CHS1 also noted to agents that KRIUCHKOV paid for all the group’s activities during the trips to Emerald Pools and Lake Tahoe. CHS1 reported that KRIUCHKOV claimed he had gambled at the hotel and had won some money. KRIUCHKOV stated he wanted to use that money to pay for the expenses incurred by his hosts. Through my training and experience I know individuals involved in intelligence collection and/or criminal activity often spend extravagantly on individuals they are attempting to recruit and/or co-opt for participation in criminal activity
Later, Kriuchkov approached the employee alone and explained that he worked for a “group” that undertook “special projects,” and for this special project he’d need the employee’s help. The special project he had in mind was infecting the Tesla Gigafactory’s computer networks with a custom-developed bit of malware, for which they would need the employee to gain access to the network for installation.
After initially offering $US500,000 ($676,550), Kriuchkov eventually upped the ante to $US1 ($1.4) million dollars. And, since I know you’re already thinking it, let’s just get this out of the way now:
Feel better? I do.
There’s also a little more sinister element here, as when the Telsa employee expressed concerns about the malware being traced to him, Kriuchkov responded that his organisation could
“…attribute the attack to another person at Victim Company A [Tesla], should there be “someone in mind CHS1 wants to teach a lesson.”
The malware in question would have first performed a denial of service attack as a distraction for Tesla’s cybersecurity team, while a following stage of the attack would pull sensitive data from the network, which would later be ransomed back to Tesla by Kriuchkov’s organisation. Similar attacks by the organisation on other companies were said to have pulled ransoms between $US4 ($5) million and $US6 ($8) million.
We know about this because the employee did not take that bribe and instead reported what happened to security at Tesla, who reached out to the FBI, who worked with the employee to help catch Kriuchkov. The employee wore a wire in meetings where he attempted to get as much information as possible.
The information gathered gave the FBI enough cause to arrest Kriuchkov on August 22 as he was attempting to return to Russia from Los Angeles.
The fact that Kriuchkov was even in America to attempt this ambitious bit of cybercrime is unusual; normally, the appeal of cybercrime is that it doesn’t involve travel at all — usually attacks like this are attempted remotely, from the safety of being half a world away.
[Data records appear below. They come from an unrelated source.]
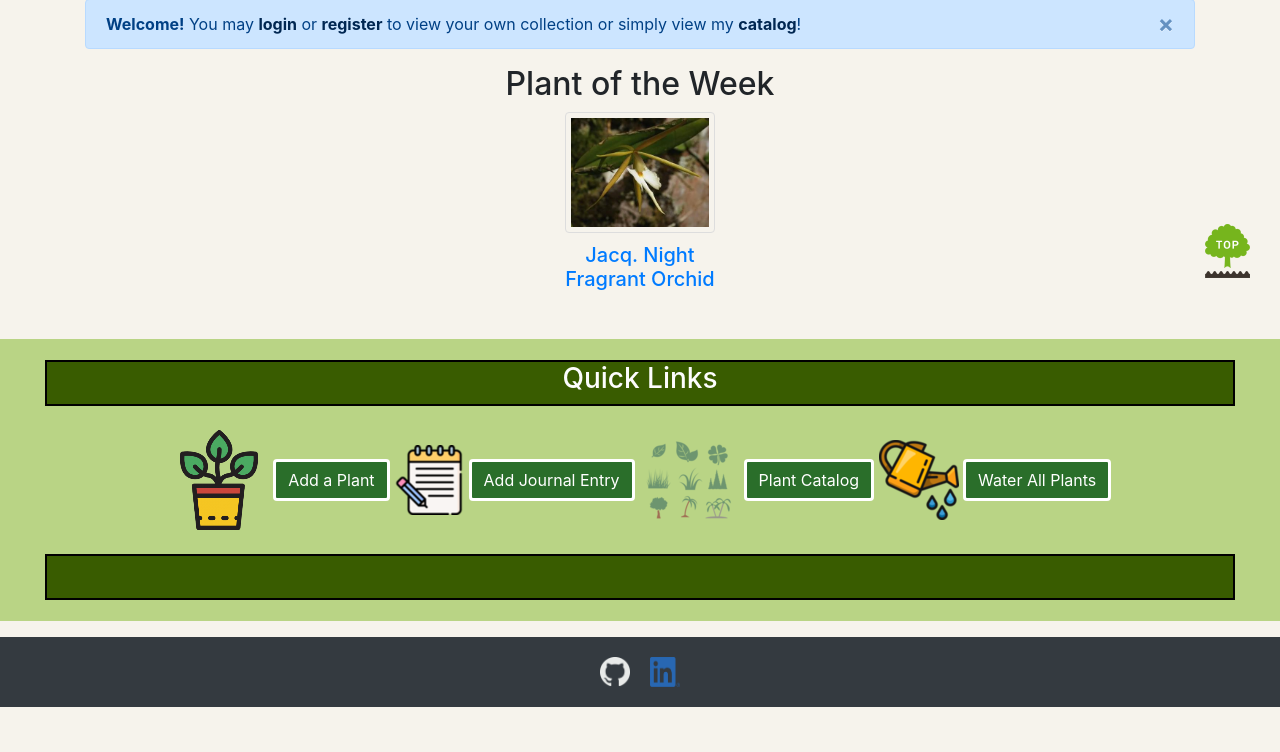
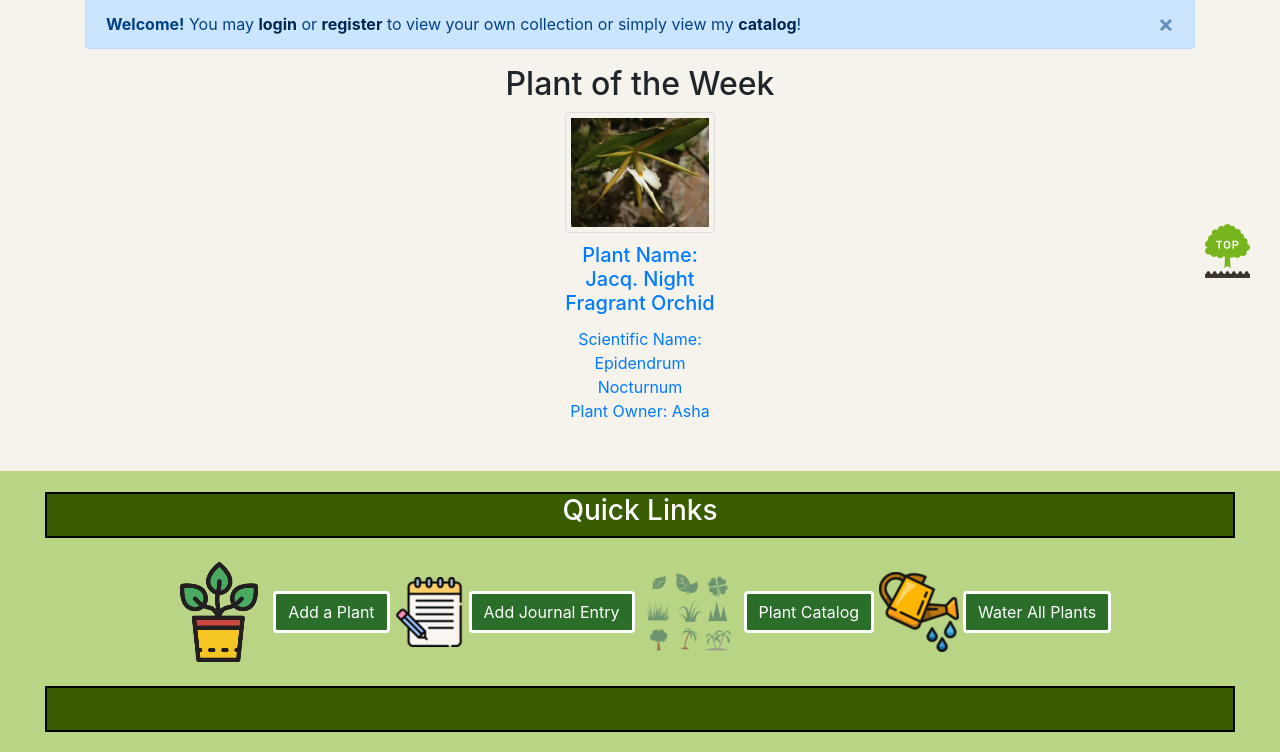
Before and after one commit to jtc21am/houseplant, a Django app: page / in a window 1280 px wide. Shown: the part 492-1244 px from the top of the page. Before the commit the page ends 1199 px from the top, so only its background shows below. Run offline with Django 4.2, Linux system fonts and the light colour scheme; data comes from the database, SQL or seed files in the repository; both versions use the stored data as it was after the commit; some libraries are stand-ins or nearby versions.

Commit message:
Modify random plant to cache, add cancel btns

```diff
--- a/myhouseplant/journal/templates/journal/entry_form.html
+++ b/myhouseplant/journal/templates/journal/entry_form.html
@@ -40,7 +40,7 @@
                     </fieldset>
                     <div class="form-group">
                         <button class="btn btn-outline-info" type="submit">Submit</button>
-                        <a class="btn btn-outline-danger" href="{% url 'choose-plant' %}">Cancel</a> <!-- Added cancel button -->
+                        <a class="btn btn-outline-danger" href="{% url 'journal-home' %}">Cancel</a> <!-- Added cancel button -->
                     </div>
                 </form>
             </div>
--- a/myhouseplant/journal/templates/journal/plant_detail.html
+++ b/myhouseplant/journal/templates/journal/plant_detail.html
@@ -86,6 +86,7 @@
                 {% if object.owner == user %}
                     <a href="{% url 'plant-update' object.id %}" role="button" class="btn btn-outline-secondary btn-sm">Update</a>
                     <a href="{% url 'plant-delete' object.id %}" class="btn btn-outline-danger btn-sm">Delete</a>
+                    <a href="{% url 'journal-home' %}" class="btn btn-outline-warning btn-sm">Cancel</a>
                 {% endif %}
             </div>
         </div>
--- a/myhouseplant/journal/templates/journal/plant_form.html
+++ b/myhouseplant/journal/templates/journal/plant_form.html
@@ -34,8 +34,10 @@
                     <div class="form-group">
                         {% if object %}
                             <button class="btn btn-outline-info" type="submit">Update</button>
+                            <a class="btn btn-outline-secondary" href="{% url 'plant-detail' object.id %}">Cancel</a>
                         {% else %}
                             <button class="btn btn-outline-info" type="submit">Create</button>
+                            <a class="btn btn-outline-secondary" href="{% url 'journal-home' %}">Cancel</a>
                         {% endif %}
                     </div>
                     <p>Note: If you are on a PC and uploading an unedited image taken from an iOS device, the image may appear incorrectly due to a <a href="https://stackoverflow.com/questions/10600613/ios-image-orientation-has-strange-behavior">known Apple issue</a>.</p>
--- a/myhouseplant/journal/templates/journal/plant_week.html
+++ b/myhouseplant/journal/templates/journal/plant_week.html
@@ -43,18 +43,19 @@ body {
     <h2>Plant of the Week</h2>
     {% if random_plant %}
       <div class="thumbnail-container">
-        <a target="_blank" href="img_forest.jpg">
+        <a target="_blank" href="{% url 'plant-detail' random_plant.id %}">
           <div class="col-card mb-5">
             <div class="card-img-container">
               <img src="{{ random_plant.image.url }}" class="thumbnail-img" alt="{{ random_plant.name }}">
             </div>
-            <h5 class="card-title">{{ random_plant.name }}</h5>
-            <p class="card-text">{{ random_plant.description }}</p>
+            <h5 class="card-title">Plant Name: {{ random_plant.name }}</h5>
+            <p class="card-text">Scientific Name: {{ random_plant.scientific }}</p>
+            <p class="card-text">Plant Owner: {{ random_plant.owner.username }} </p>
           </div>
         </a>
       </div>
     {% else %}
-      <p>No plants available for this week.</p>
+      <p>No plants available for this week</p>
     {% endif %}
   </div>
     </a>
--- a/myhouseplant/journal/templates/journal/rasp.html
+++ b/myhouseplant/journal/templates/journal/rasp.html
@@ -74,7 +74,7 @@ body {
 </div>
 
 <div class="image-wrapper">
-  <img src="{% static 'journal/moisture_graph1.png' %}" alt="Cactus May 2023 Moisture">
+  <img src="{% static 'journal/moisture_graph1.png' %}" alt="May 2023 Moisture - Curry Leaf">
   <p class="image-title">May 2023 Moisture - Curry Leaf</p>
 </div>
 
```
Also changed, not shown: myhouseplant/db.sqlite3.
Former hackers have noted this strange situation:
Wow, so turns out the Russian who was arrested in the US after meeting an unnamed company employee in person, offering them $1m in return for installing malware on their employers network was targeting Tesla's Gigafactory. https://t.co/bwOhuegWGq https://t.co/BedmqGJ5Af
— MalwareTech (@MalwareTechBlog) August 27, 2020
And, as you can see in the reply to that tweet, Elon himself weighed in to confirm the attempted attack and that it was indeed “serious.”
As long as there are computers, there will be hackers attempting to infiltrate those machines. While this appeared to just be a data hijacking and ransom attempt, with modern cars, especially Teslas that incorporate advanced Level 2 semi-autonomous features, there’s a potential for malware and hackers to cause even greater damage.
Luckily, this time Tesla had a loyal employee who wasn’t swayed by greed and who did the right thing. I hope Elon gives him a new Model 3 or something, at least; he saved the company from what would have been a colossal problem.